Line by line, the data below should be set down unchanged, with images excluded.

MATERIAL PROVIDED —
:::
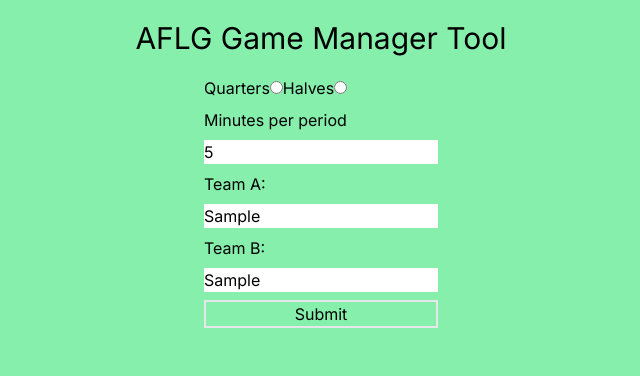
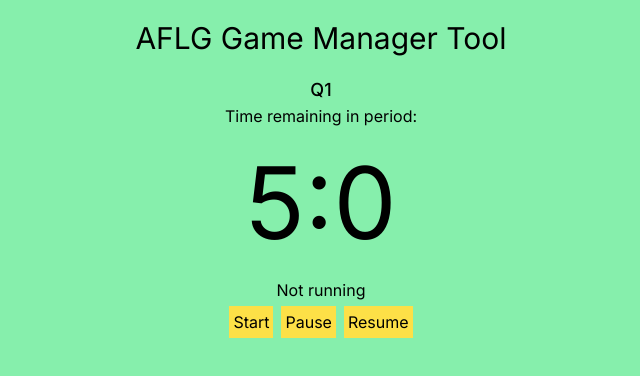
Before and after one commit to Jangelsdork/afl-scorer, a Next.js app: page / in a window 1280 px wide. Both pictures are taken after typing "5", "Sample", "Sample" into the empty fields and a click on the input "Submit". Shown: the top 376 px of the page, without its empty margins (319-959 px from the left). Built offline with nearby package versions, Linux system fonts and the light colour scheme.

Commit message:
added timer

```diff
--- a/package.json
+++ b/package.json
@@ -19,6 +19,7 @@
     "postcss": "8.4.27",
     "react": "18.2.0",
     "react-dom": "18.2.0",
+    "react-timer-hook": "^3.0.7",
     "tailwindcss": "3.3.3",
     "typescript": "5.1.6"
   },
--- /dev/null
+++ b/src/app/components/GameRun.tsx
@@ -0,0 +1,30 @@
+import React, { ReactNode } from 'react'
+import { Game } from '../page'
+import Timer from './Timer'
+
+
+
+type Props = {
+    gameSetup: Game;
+    setCurrentInterval: React.Dispatch<React.SetStateAction<number>>;
+    currentInterval: Number
+}
+
+const GameRun = ({gameSetup, setCurrentInterval, currentInterval}: Props) => {
+    if(gameSetup){
+      const lengthOfPeriod = gameSetup.length * 60;
+      const time = new Date();
+      time.setSeconds(time.getSeconds() + lengthOfPeriod);
+      console.log(gameSetup)
+
+
+    return (
+    <div>
+        <h1 className='text-center font-medium text-lg'>Q{currentInterval}</h1>
+        <Timer expiryTimestamp={time} setCurrentInterval={setCurrentInterval} currentInterval={currentInterval}/>
+    </div>
+  )
+    }
+}
+
+export default GameRun
--- a/src/app/components/GameSetup.tsx
+++ b/src/app/components/GameSetup.tsx
@@ -1,35 +1,55 @@
-import React from 'react'
+import { Game } from "../page";
 
-// type Props = {}
+type Props = {
+    gameSetup: Game
+    setGameSetup: Game
+}
 
-function GameSetup({setGameSetup}) {
+function GameSetup({setGameSetup, gameSetup}) {
 
-    function handleClick(e:React.MouseEvent){
+
+
+    function handleSubmit(e: FormEvent<HTMLFormElement>){
         e.preventDefault()
-        console.log(e.target)
+        console.log(e.target.periods.value)
 
+        setGameSetup ({
+            periods: e.target.periods.value,
+            length: e.target.duration.value,
+            teamA: e.target.teamA.value,
+            teamB: e.target.teamB.value
+        })
+        console.log(gameSetup)
     }
 
+if(!gameSetup){
   return (
     <div>
-      <form className='flex flex-col gap-2' action="">
+      <form className='flex flex-col gap-2' action="" onSubmit={handleSubmit}>
         <div className=''>
-        <label htmlFor="quarters">Quarters</label>
+        {/* <label htmlFor="quarters">Quarters</label>
         <input type="radio" name="periods" />
         <label htmlFor="Halves">Halves</label>
-        <input type="radio" name="periods"/>
+        <input type="radio" name="periods"/> */}
+        <label for="periods">Intervals:</label>
+        <select id="periods" name="periods">
+            <option name="periods" value="2">Halves</option>
+            <option name="periods" value="4">Quarters</option>
+        </select>
         </div>
         <label htmlFor="duration">Minutes per period</label>
-        <input type="number" />
+        <input type="number" name='duration'/>
         <label htmlFor="teamA">Team A:</label>
-        <input type="text" />
+        <input type="text" name='teamA' />
         <label htmlFor="teamB">Team B:</label>
-        <input type="text" />
-        <input type="submit" value="Submit" onClick={handleClick} className='border-2 cursor-pointer'/>
+        <input type="text" name='teamB'/>
+        <input type="submit" value="Submit" className='border-2 cursor-pointer'/>
 
       </form>
     </div>
   );
 }
+<div></div>
+}
 
 export default GameSetup
--- /dev/null
+++ b/src/app/components/Timer.tsx
@@ -0,0 +1,37 @@
+import { useTimer } from "react-timer-hook";
+
+type Props = {
+    expiryTimestamp: Date;
+    setCurrentInterval: React.Dispatch<React.SetStateAction<number>>;
+    currentInterval: Number
+}
+
+export default function Timer({ expiryTimestamp, setCurrentInterval, currentInterval } : Props) {
+  const {
+    totalSeconds,
+    seconds,
+    minutes,
+    hours,
+    days,
+    isRunning,
+    start,
+    pause,
+    resume,
+    restart,
+  } = useTimer({ autoStart: false, expiryTimestamp, onExpire: () => setCurrentInterval(currentInterval+1) });
+
+
+  return (
+    <div style={{textAlign: 'center'}}>
+      {/* <h1>react-timer-hook </h1> */}
+      <p>Time remaining in period:</p>
+      <div style={{fontSize: '100px'}}>
+        <span>{minutes}</span>:<span>{seconds}</span>
+      </div>
+      <p>{isRunning ? 'Running' : 'Not running'}</p>
+      <button className="bg-yellow-300 m-1 p-1 cursor-pointer" onClick={start}>Start</button>
+      <button className="bg-yellow-300 m-1 p-1 cursor-pointer" onClick={pause}>Pause</button>
+      <button className="bg-yellow-300 m-1 p-1 cursor-pointer" onClick={resume}>Resume</button>
+    </div>
+  );
+}
--- a/src/app/page.tsx
+++ b/src/app/page.tsx
@@ -3,8 +3,9 @@
 import { useState } from "react"
 import NewGame from "./components/NewGame"
 import GameSetup from "./components/GameSetup";
+import GameRun from "./components/GameRun";
 
-type Game = {
+export type Game = {
   periods: number;
   length: number;
   teamA: string;
@@ -13,15 +14,17 @@ type Game = {
 
 export default function Home() {
 
-const [buttonClick, setButtonClick] = useState<boolean>(false)
+// const [buttonClick, setButtonClick] = useState<boolean>(false)
 const [gameSetup, setGameSetup] = useState<Game>()
+const [currentInterval, setCurrentInterval] = useState<number>(1)
 
 
   return (
   <div className="flex flex-col items-center bg-green-300 h-screen">
     <h1 className="text-center text-3xl m-5">AFLG Game Manager Tool</h1>
     {/* <NewGame buttonClick={buttonClick} setButtonClick={setButtonClick} /> */}
-    <GameSetup setGameSetup={setGameSetup}/>
+    <GameSetup setGameSetup={setGameSetup} gameSetup={gameSetup}/>
+    <GameRun gameSetup={gameSetup} setCurrentInterval={setCurrentInterval} currentInterval={currentInterval} />
   </div>
   )
 }
```
Also changed, not shown: 1 other file (tests, documents, lock files or other folders).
:::
EXERCISE RESPONSE —
Before and after one commit to Jangelsdork/afl-scorer, a Next.js app: page / in a window 1280 px wide. Both pictures are taken after typing "5", "Sample", "Sample" into the empty fields and a click on the input "Submit". Shown: the top 376 px of the page, without its empty margins (319-959 px from the left). Built offline with nearby package versions, Linux system fonts and the light colour scheme.

Commit message:
added timer

```diff
--- a/package.json
+++ b/package.json
@@ -19,6 +19,7 @@
     "postcss": "8.4.27",
     "react": "18.2.0",
     "react-dom": "18.2.0",
+    "react-timer-hook": "^3.0.7",
     "tailwindcss": "3.3.3",
     "typescript": "5.1.6"
   },
--- /dev/null
+++ b/src/app/components/GameRun.tsx
@@ -0,0 +1,30 @@
+import React, { ReactNode } from 'react'
+import { Game } from '../page'
+import Timer from './Timer'
+
+
+
+type Props = {
+    gameSetup: Game;
+    setCurrentInterval: React.Dispatch<React.SetStateAction<number>>;
+    currentInterval: Number
+}
+
+const GameRun = ({gameSetup, setCurrentInterval, currentInterval}: Props) => {
+    if(gameSetup){
+      const lengthOfPeriod = gameSetup.length * 60;
+      const time = new Date();
+      time.setSeconds(time.getSeconds() + lengthOfPeriod);
+      console.log(gameSetup)
+
+
+    return (
+    <div>
+        <h1 className='text-center font-medium text-lg'>Q{currentInterval}</h1>
+        <Timer expiryTimestamp={time} setCurrentInterval={setCurrentInterval} currentInterval={currentInterval}/>
+    </div>
+  )
+    }
+}
+
+export default GameRun
--- a/src/app/components/GameSetup.tsx
+++ b/src/app/components/GameSetup.tsx
@@ -1,35 +1,55 @@
-import React from 'react'
+import { Game } from "../page";
 
-// type Props = {}
+type Props = {
+    gameSetup: Game
+    setGameSetup: Game
+}
 
-function GameSetup({setGameSetup}) {
+function GameSetup({setGameSetup, gameSetup}) {
 
-    function handleClick(e:React.MouseEvent){
+
+
+    function handleSubmit(e: FormEvent<HTMLFormElement>){
         e.preventDefault()
-        console.log(e.target)
+        console.log(e.target.periods.value)
 
+        setGameSetup ({
+            periods: e.target.periods.value,
+            length: e.target.duration.value,
+            teamA: e.target.teamA.value,
+            teamB: e.target.teamB.value
+        })
+        console.log(gameSetup)
     }
 
+if(!gameSetup){
   return (
     <div>
-      <form className='flex flex-col gap-2' action="">
+      <form className='flex flex-col gap-2' action="" onSubmit={handleSubmit}>
         <div className=''>
-        <label htmlFor="quarters">Quarters</label>
+        {/* <label htmlFor="quarters">Quarters</label>
         <input type="radio" name="periods" />
         <label htmlFor="Halves">Halves</label>
-        <input type="radio" name="periods"/>
+        <input type="radio" name="periods"/> */}
+        <label for="periods">Intervals:</label>
+        <select id="periods" name="periods">
+            <option name="periods" value="2">Halves</option>
+            <option name="periods" value="4">Quarters</option>
+        </select>
         </div>
         <label htmlFor="duration">Minutes per period</label>
-        <input type="number" />
+        <input type="number" name='duration'/>
         <label htmlFor="teamA">Team A:</label>
-        <input type="text" />
+        <input type="text" name='teamA' />
         <label htmlFor="teamB">Team B:</label>
-        <input type="text" />
-        <input type="submit" value="Submit" onClick={handleClick} className='border-2 cursor-pointer'/>
+        <input type="text" name='teamB'/>
+        <input type="submit" value="Submit" className='border-2 cursor-pointer'/>
 
       </form>
     </div>
   );
 }
+<div></div>
+}
 
 export default GameSetup
--- /dev/null
+++ b/src/app/components/Timer.tsx
@@ -0,0 +1,37 @@
+import { useTimer } from "react-timer-hook";
+
+type Props = {
+    expiryTimestamp: Date;
+    setCurrentInterval: React.Dispatch<React.SetStateAction<number>>;
+    currentInterval: Number
+}
+
+export default function Timer({ expiryTimestamp, setCurrentInterval, currentInterval } : Props) {
+  const {
+    totalSeconds,
+    seconds,
+    minutes,
+    hours,
+    days,
+    isRunning,
+    start,
+    pause,
+    resume,
+    restart,
+  } = useTimer({ autoStart: false, expiryTimestamp, onExpire: () => setCurrentInterval(currentInterval+1) });
+
+
+  return (
+    <div style={{textAlign: 'center'}}>
+      {/* <h1>react-timer-hook </h1> */}
+      <p>Time remaining in period:</p>
+      <div style={{fontSize: '100px'}}>
+        <span>{minutes}</span>:<span>{seconds}</span>
+      </div>
+      <p>{isRunning ? 'Running' : 'Not running'}</p>
+      <button className="bg-yellow-300 m-1 p-1 cursor-pointer" onClick={start}>Start</button>
+      <button className="bg-yellow-300 m-1 p-1 cursor-pointer" onClick={pause}>Pause</button>
+      <button className="bg-yellow-300 m-1 p-1 cursor-pointer" onClick={resume}>Resume</button>
+    </div>
+  );
+}
--- a/src/app/page.tsx
+++ b/src/app/page.tsx
@@ -3,8 +3,9 @@
 import { useState } from "react"
 import NewGame from "./components/NewGame"
 import GameSetup from "./components/GameSetup";
+import GameRun from "./components/GameRun";
 
-type Game = {
+export type Game = {
   periods: number;
   length: number;
   teamA: string;
@@ -13,15 +14,17 @@ type Game = {
 
 export default function Home() {
 
-const [buttonClick, setButtonClick] = useState<boolean>(false)
+// const [buttonClick, setButtonClick] = useState<boolean>(false)
 const [gameSetup, setGameSetup] = useState<Game>()
+const [currentInterval, setCurrentInterval] = useState<number>(1)
 
 
   return (
   <div className="flex flex-col items-center bg-green-300 h-screen">
     <h1 className="text-center text-3xl m-5">AFLG Game Manager Tool</h1>
     {/* <NewGame buttonClick={buttonClick} setButtonClick={setButtonClick} /> */}
-    <GameSetup setGameSetup={setGameSetup}/>
+    <GameSetup setGameSetup={setGameSetup} gameSetup={gameSetup}/>
+    <GameRun gameSetup={gameSetup} setCurrentInterval={setCurrentInterval} currentInterval={currentInterval} />
   </div>
   )
 }
```
Also changed, not shown: 1 other file (tests, documents, lock files or other folders).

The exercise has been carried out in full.